PR for People Monthly APRIL 2020 - Page 8

In his collaboration with Jackie, there was a torrent of new gigs. Mostly everything Lulow and Jackie worked on was bought by the Denver Post. It was a relationship that continued for nearly two years. Together they worked on projects with Linda Ronstadt, Taj Mahal, Muddy Waters, Tracy Nelson, Billy Preston, Rod Stewart, Chuck Berry, and many others. Another notable photojournalist story featured Chuck Morris, who owned a nightclub called Tulagi in Boulder. (Tulagi was named for a World War II battle site near Guadalcanal.) Chuck Morris gave Boulder its first concert hall experience, booking musicians like ZZ Top and Bonnie Raitt. Another project featured Paul Gongaware, who put on a concert with the Grateful Dead in Boulder’s Folsum Field.

One of his favorite assignments was photographing the Grateful Dead’s concert on September 3, 1972 in Boulder, where he had to photograph the roadies setting up the famous “wall of sound.” He photographed backstage and during the actual performance.

Bill Lulow moved back to New York City to concentrate on more studio work, including some fashion as well as portraits. Jackie Campbell stayed in Colorado and got a job as the theater critic for the now defunct Rocky Mountain News. Campbell developed a strong following and often traveled to New York to review shows there. Lulow says, “We often got together when she was in town.”

Jackie Campbell passed away in December 2017. Lulow says, “She was an overall great person and was also instrumental in solidifying my interest in photographing musicians. She gave me a better awareness of what was involved in the pursuit of journalism.” He fondly remembers how when Campbell was getting ready to interview people, she had little quirks or mannerisms to put her subjects at ease. She’d fumble, looking for a pen or something in her purse. It was her way of getting her interview subjects to relax for the photo shoot.

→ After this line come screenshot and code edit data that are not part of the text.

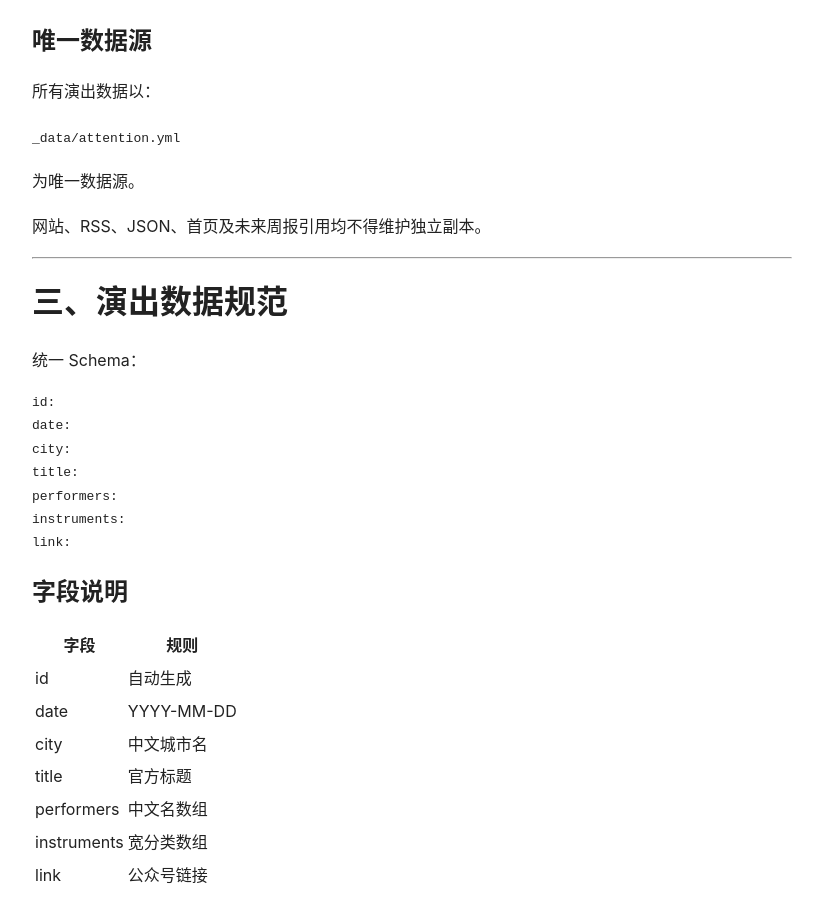
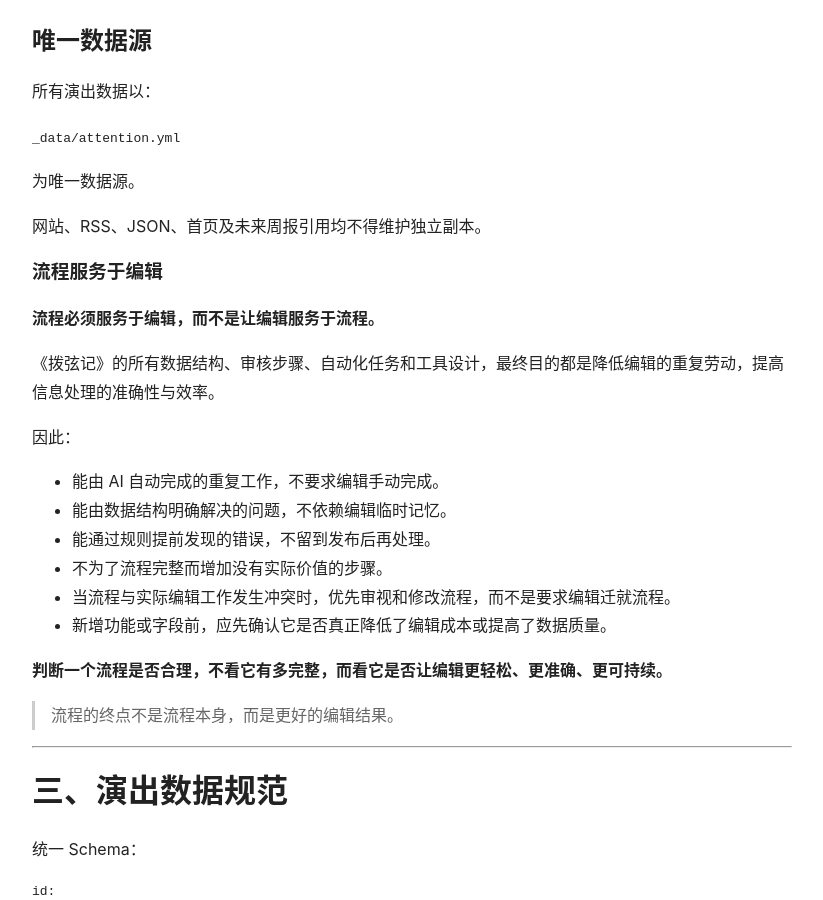
Before and after one commit to KeenKwok/boxianji, a Jekyll site: the page built from docs/EDITORIAL.md, in a window 1280 px wide and 900 px high, scrolled down 1649 px. Shown: the whole window, without its empty margins (228-1051 px from the left). Built offline with Jekyll 4.4.1, drawn with Linux system fonts in a browser that asks for light colours; our own code applies the rules of GitHub Pages for plain Markdown files.

Commit message:
更新 EDITORIAL.md

```diff
--- a/docs/EDITORIAL.md
+++ b/docs/EDITORIAL.md
@@ -72,6 +72,25 @@ AI负责：
 为唯一数据源。
 
 网站、RSS、JSON、首页及未来周报引用均不得维护独立副本。
+
+### 流程服务于编辑
+
+**流程必须服务于编辑，而不是让编辑服务于流程。**
+
+《拨弦记》的所有数据结构、审核步骤、自动化任务和工具设计，最终目的都是降低编辑的重复劳动，提高信息处理的准确性与效率。
+
+因此：
+
+- 能由 AI 自动完成的重复工作，不要求编辑手动完成。
+- 能由数据结构明确解决的问题，不依赖编辑临时记忆。
+- 能通过规则提前发现的错误，不留到发布后再处理。
+- 不为了流程完整而增加没有实际价值的步骤。
+- 当流程与实际编辑工作发生冲突时，优先审视和修改流程，而不是要求编辑迁就流程。
+- 新增功能或字段前，应先确认它是否真正降低了编辑成本或提高了数据质量。
+
+**判断一个流程是否合理，不看它有多完整，而看它是否让编辑更轻松、更准确、更可持续。**
+
+> 流程的终点不是流程本身，而是更好的编辑结果。
 
 ---
 
@@ -403,4 +422,5 @@ AI发现演出
 - 先跑通，再自动化；先验证，再开发。
 - 保持极简，不为功能而增加复杂度。
 
+
 本手册随项目版本持续更新。
```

After Lulow moved back to New York City, he met his wife Judy, and they were married in 1983. In the beginning he worked as an assistant to Bert Rockfield, whose big account was J.C. Penney. Lulow developed the film, did the lighting and took the film to the lab.

In 1980 Lulow opened his studio in New York City’s Flatiron District, where his first official client was for WNBC-TV (NBC affiliate in NYC). In his studio days, he made a good living in photography and always had a pipeline of existing clients as well as new clients coming in the door. From 9am to 9pm, the studio buzzed with a staff of ten. In addition to WNBC-TV, anchor Roger Mudd was a client. Other big clients included Hanes Hosiery, Allied Fibers and Plastics, a division of Allied Chemical and American Express.

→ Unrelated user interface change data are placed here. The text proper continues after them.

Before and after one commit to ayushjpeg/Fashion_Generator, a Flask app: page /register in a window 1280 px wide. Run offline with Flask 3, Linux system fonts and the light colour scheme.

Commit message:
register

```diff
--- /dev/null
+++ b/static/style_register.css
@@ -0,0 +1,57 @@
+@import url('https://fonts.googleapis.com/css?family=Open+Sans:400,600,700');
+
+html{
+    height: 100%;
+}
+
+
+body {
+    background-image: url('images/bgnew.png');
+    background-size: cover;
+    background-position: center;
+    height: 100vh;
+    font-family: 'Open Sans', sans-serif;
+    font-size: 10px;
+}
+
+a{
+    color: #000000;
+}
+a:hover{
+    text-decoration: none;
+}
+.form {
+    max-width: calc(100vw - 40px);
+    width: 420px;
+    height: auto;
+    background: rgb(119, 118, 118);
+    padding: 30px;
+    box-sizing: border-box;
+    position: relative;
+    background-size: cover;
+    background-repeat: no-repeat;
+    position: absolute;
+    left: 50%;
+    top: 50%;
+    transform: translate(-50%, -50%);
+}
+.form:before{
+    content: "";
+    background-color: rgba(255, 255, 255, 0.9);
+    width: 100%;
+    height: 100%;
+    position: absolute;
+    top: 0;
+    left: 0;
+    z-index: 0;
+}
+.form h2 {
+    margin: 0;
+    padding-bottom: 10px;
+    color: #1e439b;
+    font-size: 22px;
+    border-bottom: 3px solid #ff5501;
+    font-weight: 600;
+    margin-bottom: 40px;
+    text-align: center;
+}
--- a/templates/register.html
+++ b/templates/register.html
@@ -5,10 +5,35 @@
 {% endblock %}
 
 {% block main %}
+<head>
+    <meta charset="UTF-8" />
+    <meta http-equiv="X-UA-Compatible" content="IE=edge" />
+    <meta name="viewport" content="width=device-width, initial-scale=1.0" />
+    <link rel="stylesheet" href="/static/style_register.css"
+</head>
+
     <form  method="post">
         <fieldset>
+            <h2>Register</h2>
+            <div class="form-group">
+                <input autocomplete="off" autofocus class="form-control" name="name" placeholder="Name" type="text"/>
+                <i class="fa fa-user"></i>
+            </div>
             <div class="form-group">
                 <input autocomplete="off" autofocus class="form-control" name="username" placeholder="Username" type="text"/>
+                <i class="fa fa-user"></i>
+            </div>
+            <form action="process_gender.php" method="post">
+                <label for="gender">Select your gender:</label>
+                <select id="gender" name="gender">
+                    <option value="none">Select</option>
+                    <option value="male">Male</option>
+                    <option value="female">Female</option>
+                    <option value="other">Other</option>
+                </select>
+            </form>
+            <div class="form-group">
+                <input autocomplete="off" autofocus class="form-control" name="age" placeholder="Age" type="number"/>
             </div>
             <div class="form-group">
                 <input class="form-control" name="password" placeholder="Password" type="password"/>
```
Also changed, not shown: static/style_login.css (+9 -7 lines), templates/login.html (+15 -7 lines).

Throughout the 1990s, he taught photo classes on site at the studio, sometimes teaching two classes a night. He also taught photography at New School for Social Research. “My greatest talent as a photographer is the ability to bring my understanding of teaching, young people and how to translate ideas or concepts to the medium of photographs.”

For Bill Lulow, teaching photography is a confluence of his two great strengths: teaching and photography. He saw teaching as a way to come full circle. As a teacher, he loved to see that moment when a student realizes how to do something and make it work. Although technology has

Chuck Berry Taj Mahal